___ SUPPLIED DATA

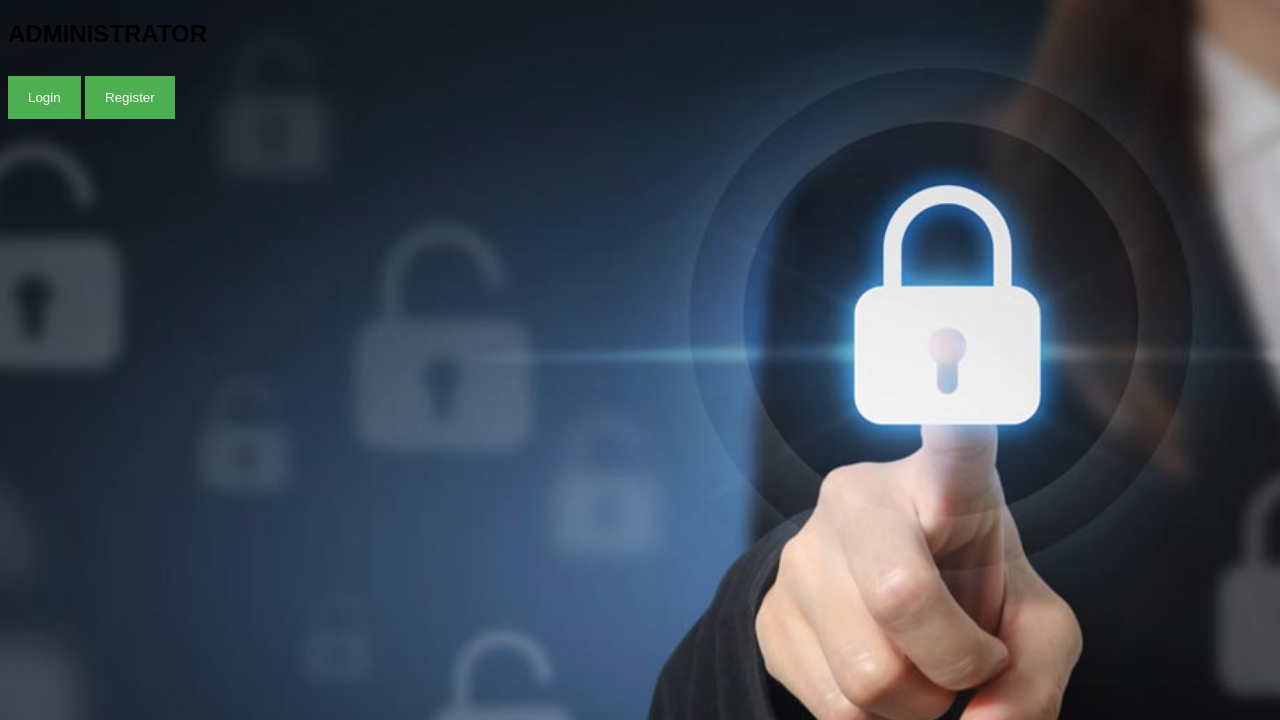
Repository: Malz6/DBMS-ActivityTracking
Page: dbs/WebContent/admin.html
An editor plug-in stored every save of this project. The page is shown before and after the next save, followed by the edit.
The browser window is 1280 px wide. The pictures show the whole page.

Above is the page before, as saved 2019-12-12 16:01:36.

### dbs/WebContent/admin.html
<!DOCTYPE html>
<html>
<head>
<meta name="viewport" content="width=device-width, initial-scale=1">
<style>
body {font-family: Arial, Helvetica, sans-serif;background-image: url('3.jpg');
  	background-repeat: no-repeat;
 	background-attachment: fixed;
 	background-size: cover;
 	color:black;}
/* Full-width input fields */
input[type=text], input[type=password] {
  width: 100%;
  padding: 12px 20px;
  margin: 8px 0;
  display: inline-block;
  border: 1px solid #ccc;
  box-sizing: border-box;
}
/* Set a style for all buttons */
button {
  background-color: #4CAF50;
  color: white;
  padding: 14px 20px;
  margin: 8px 0;
  border: none;
  cursor: pointer;
  width: 100%;
}
button:hover {
  opacity: 0.8;
}
/* Extra styles for the cancel button */
.cancelbtn {
  width: auto;
  padding: 10px 18px;
  background-color: #f44336;
}
/* Center the image and position the close button */
.imgcontainer {
  text-align: center;
  margin: 24px 0 12px 0;
  position: relative;
}
img.avatar {
  width: 40%;
  border-radius: 50%;
}
.container {
  padding: 16px;
}
span.psw {
  float: right;
  padding-top: 16px;
}
/* The Modal (background) */
.modal {
  display: none; /* Hidden by default */
  position: fixed; /* Stay in place */
  z-index: 1; /* Sit on top */
  left: 0;
  top: 0;
  width: 100%; /* Full width */
  height: 100%; /* Full height */
  overflow: auto; /* Enable scroll if needed */
  background-color: rgb(0,0,0); /* Fallback color */
  background-color: rgba(0,0,0,0.4); /* Black w/ opacity */
  padding-top: 60px;
}
/* Modal Content/Box */
.modal-content {
  background-color: #fefefe;
  margin: 5% auto 15% auto; /* 5% from the top, 15% from the bottom and centered */
  border: 1px solid #888;
  width: 80%; /* Could be more or less, depending on screen size */
}
/* The Close Button (x) */
.close {
  position: absolute;
  right: 25px;
  top: 0;
  color: #000;
  font-size: 35px;
  font-weight: bold;
}
.close:hover,
.close:focus {
  color: red;
  cursor: pointer;
}
/* Add Zoom Animation */
.animate {
  -webkit-animation: animatezoom 0.6s;
  animation: animatezoom 0.6s
}
@-webkit-keyframes animatezoom {
  from {-webkit-transform: scale(0)}
  to {-webkit-transform: scale(1)}
}

@keyframes animatezoom {
  from {transform: scale(0)}
  to {transform: scale(1)}
}
/* Change styles for span and cancel button on extra small screens */
@media screen and (max-width: 300px) {
  span.psw {
     display: block;
     float: none;
  }
  .cancelbtn {
     width: 100%;
  }
}
</style>
</head>
<body>

<h2>ADMINISTRATOR</h2>

<button onclick="document.getElementById('id01').style.display='block'" style="width:auto;">Login</button>


<div id="id01" class="modal">

  <form class="modal-content animate" action="alog" method="post">
    <div class="imgcontainer">
      <span onclick="document.getElementById('id01').style.display='none'" class="close" title="Close Modal">&times;</span>
      <img src="ticon.png" alt="Avatar" class="avatar">
    </div>

    <div class="container">
      <label for="uname"><b>Username</b></label>
      <input type="text" placeholder="Enter ID" name="id" required>

      <label for="psw"><b>Password</b></label>
      <input type="password" placeholder="YYYY-MM-DD" name="psw" required>

      <button type="submit">Login</button>

    </div>

    <div class="container" style="background-color:#f1f1f1">
      <button type="button" onclick="document.getElementById('id01').style.display='none'" class="cancelbtn">Cancel</button>

    </div>
  </form>
</div>



<button onclick="document.getElementById('id02').style.display='block'" style="width:auto;">Register</button>

<div id="id02" class="modal">

  <form class="modal-content animate" action="areg" method="post">
  <div class="imgcontainer">
      <span onclick="document.getElementById('id02').style.display='none'" class="close" title="Close Modal">&times;</span>

    <div class="container">
    <h1>Register</h1>
    <p>Please fill in this form to create an account.</p>
    <hr>

    <label for=""><b>ID</b></label>
    <input type="text" placeholder="eg : 1MS17CS017" name="id" required>

    <label for=""><b>First Name</b></label>
    <input type="text" placeholder="eg : Mike" name="fname" required>

    <label for=""><b>Last Name</b></label>
    <input type="text" placeholder="eg : Hannigan" name="lname" required>

    <label for=""><b>Sex</b></label>
    <input type="text" placeholder="Enter F or M " name="sex" required>

<label for=""><b>Designation</b></label>
    <input type="text" placeholder="Enter designation" name="des" required>

    <label for=""><b>Mobile Number</b></label>
    <input type="text" placeholder="Enter mobile number" name="num" required>

    <label for="email"><b>Email</b></label>
    <input type="text" placeholder="Enter Email" name="email" required>

    <label for="psw"><b>Password</b></label>
    <input type="password" placeholder="Enter date of birth eg : dd-mm-yyyy" name="psw" required>
    <hr>

    <button type="submit" class="registerbtn">Register</button>
  </div>

  <div class="container" style="background-color:#f1f1f1">
      <button type="button" onclick="document.getElementById('id02').style.display='none'" class="cancelbtn">Cancel</button>

    </div>
  </form>
</div>



<script>
// Get the modal
var modal = document.getElementById('id01','id02');
// When the user clicks anywhere outside of the modal, close it
window.onclick = function(event) {
    if (event.target == modal) {
        modal.style.display = "none";
    }
}
</script>

</body>
</html>

After the next save:
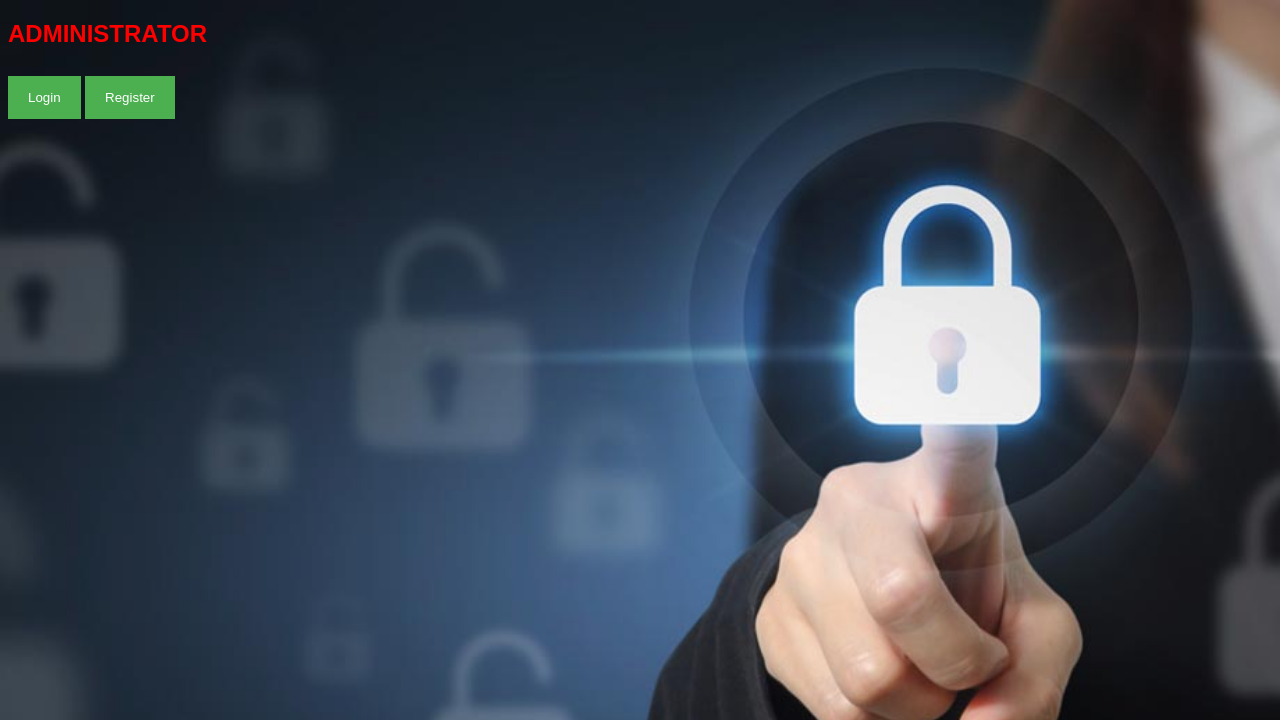
Saved 32 s later.
--- a/dbs/WebContent/admin.html
+++ b/dbs/WebContent/admin.html
@@ -7,7 +7,7 @@ body {font-family: Arial, Helvetica, sans-serif;background-image: url('3.jpg');
   	background-repeat: no-repeat;
  	background-attachment: fixed;
  	background-size: cover;
- 	color:black;}
+ 	color:red;}
 /* Full-width input fields */
 input[type=text], input[type=password] {
   width: 100%;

______

Pictures are to be left out; repeat all the remaining data exactly.

» RESPONSE AREA
Repository: Malz6/DBMS-ActivityTracking
Page: dbs/WebContent/admin.html
An editor plug-in stored every save of this project. The page is shown before and after the next save, followed by the edit.
The browser window is 1280 px wide. The pictures show the whole page.

Above is the page before, as saved 2019-12-12 16:01:36.

### dbs/WebContent/admin.html
<!DOCTYPE html>
<html>
<head>
<meta name="viewport" content="width=device-width, initial-scale=1">
<style>
body {font-family: Arial, Helvetica, sans-serif;background-image: url('3.jpg');
  	background-repeat: no-repeat;
 	background-attachment: fixed;
 	background-size: cover;
 	color:black;}
/* Full-width input fields */
input[type=text], input[type=password] {
  width: 100%;
  padding: 12px 20px;
  margin: 8px 0;
  display: inline-block;
  border: 1px solid #ccc;
  box-sizing: border-box;
}
/* Set a style for all buttons */
button {
  background-color: #4CAF50;
  color: white;
  padding: 14px 20px;
  margin: 8px 0;
  border: none;
  cursor: pointer;
  width: 100%;
}
button:hover {
  opacity: 0.8;
}
/* Extra styles for the cancel button */
.cancelbtn {
  width: auto;
  padding: 10px 18px;
  background-color: #f44336;
}
/* Center the image and position the close button */
.imgcontainer {
  text-align: center;
  margin: 24px 0 12px 0;
  position: relative;
}
img.avatar {
  width: 40%;
  border-radius: 50%;
}
.container {
  padding: 16px;
}
span.psw {
  float: right;
  padding-top: 16px;
}
/* The Modal (background) */
.modal {
  display: none; /* Hidden by default */
  position: fixed; /* Stay in place */
  z-index: 1; /* Sit on top */
  left: 0;
  top: 0;
  width: 100%; /* Full width */
  height: 100%; /* Full height */
  overflow: auto; /* Enable scroll if needed */
  background-color: rgb(0,0,0); /* Fallback color */
  background-color: rgba(0,0,0,0.4); /* Black w/ opacity */
  padding-top: 60px;
}
/* Modal Content/Box */
.modal-content {
  background-color: #fefefe;
  margin: 5% auto 15% auto; /* 5% from the top, 15% from the bottom and centered */
  border: 1px solid #888;
  width: 80%; /* Could be more or less, depending on screen size */
}
/* The Close Button (x) */
.close {
  position: absolute;
  right: 25px;
  top: 0;
  color: #000;
  font-size: 35px;
  font-weight: bold;
}
.close:hover,
.close:focus {
  color: red;
  cursor: pointer;
}
/* Add Zoom Animation */
.animate {
  -webkit-animation: animatezoom 0.6s;
  animation: animatezoom 0.6s
}
@-webkit-keyframes animatezoom {
  from {-webkit-transform: scale(0)}
  to {-webkit-transform: scale(1)}
}

@keyframes animatezoom {
  from {transform: scale(0)}
  to {transform: scale(1)}
}
/* Change styles for span and cancel button on extra small screens */
@media screen and (max-width: 300px) {
  span.psw {
     display: block;
     float: none;
  }
  .cancelbtn {
     width: 100%;
  }
}
</style>
</head>
<body>

<h2>ADMINISTRATOR</h2>

<button onclick="document.getElementById('id01').style.display='block'" style="width:auto;">Login</button>


<div id="id01" class="modal">

  <form class="modal-content animate" action="alog" method="post">
    <div class="imgcontainer">
      <span onclick="document.getElementById('id01').style.display='none'" class="close" title="Close Modal">&times;</span>
      <img src="ticon.png" alt="Avatar" class="avatar">
    </div>

    <div class="container">
      <label for="uname"><b>Username</b></label>
      <input type="text" placeholder="Enter ID" name="id" required>

      <label for="psw"><b>Password</b></label>
      <input type="password" placeholder="YYYY-MM-DD" name="psw" required>

      <button type="submit">Login</button>

    </div>

    <div class="container" style="background-color:#f1f1f1">
      <button type="button" onclick="document.getElementById('id01').style.display='none'" class="cancelbtn">Cancel</button>

    </div>
  </form>
</div>



<button onclick="document.getElementById('id02').style.display='block'" style="width:auto;">Register</button>

<div id="id02" class="modal">

  <form class="modal-content animate" action="areg" method="post">
  <div class="imgcontainer">
      <span onclick="document.getElementById('id02').style.display='none'" class="close" title="Close Modal">&times;</span>

    <div class="container">
    <h1>Register</h1>
    <p>Please fill in this form to create an account.</p>
    <hr>

    <label for=""><b>ID</b></label>
    <input type="text" placeholder="eg : 1MS17CS017" name="id" required>

    <label for=""><b>First Name</b></label>
    <input type="text" placeholder="eg : Mike" name="fname" required>

    <label for=""><b>Last Name</b></label>
    <input type="text" placeholder="eg : Hannigan" name="lname" required>

    <label for=""><b>Sex</b></label>
    <input type="text" placeholder="Enter F or M " name="sex" required>

<label for=""><b>Designation</b></label>
    <input type="text" placeholder="Enter designation" name="des" required>

    <label for=""><b>Mobile Number</b></label>
    <input type="text" placeholder="Enter mobile number" name="num" required>

    <label for="email"><b>Email</b></label>
    <input type="text" placeholder="Enter Email" name="email" required>

    <label for="psw"><b>Password</b></label>
    <input type="password" placeholder="Enter date of birth eg : dd-mm-yyyy" name="psw" required>
    <hr>

    <button type="submit" class="registerbtn">Register</button>
  </div>

  <div class="container" style="background-color:#f1f1f1">
      <button type="button" onclick="document.getElementById('id02').style.display='none'" class="cancelbtn">Cancel</button>

    </div>
  </form>
</div>



<script>
// Get the modal
var modal = document.getElementById('id01','id02');
// When the user clicks anywhere outside of the modal, close it
window.onclick = function(event) {
    if (event.target == modal) {
        modal.style.display = "none";
    }
}
</script>

</body>
</html>

After the next save:
Saved 32 s later.
--- a/dbs/WebContent/admin.html
+++ b/dbs/WebContent/admin.html
@@ -7,7 +7,7 @@ body {font-family: Arial, Helvetica, sans-serif;background-image: url('3.jpg');
   	background-repeat: no-repeat;
  	background-attachment: fixed;
  	background-size: cover;
- 	color:black;}
+ 	color:red;}
 /* Full-width input fields */
 input[type=text], input[type=password] {
   width: 100%;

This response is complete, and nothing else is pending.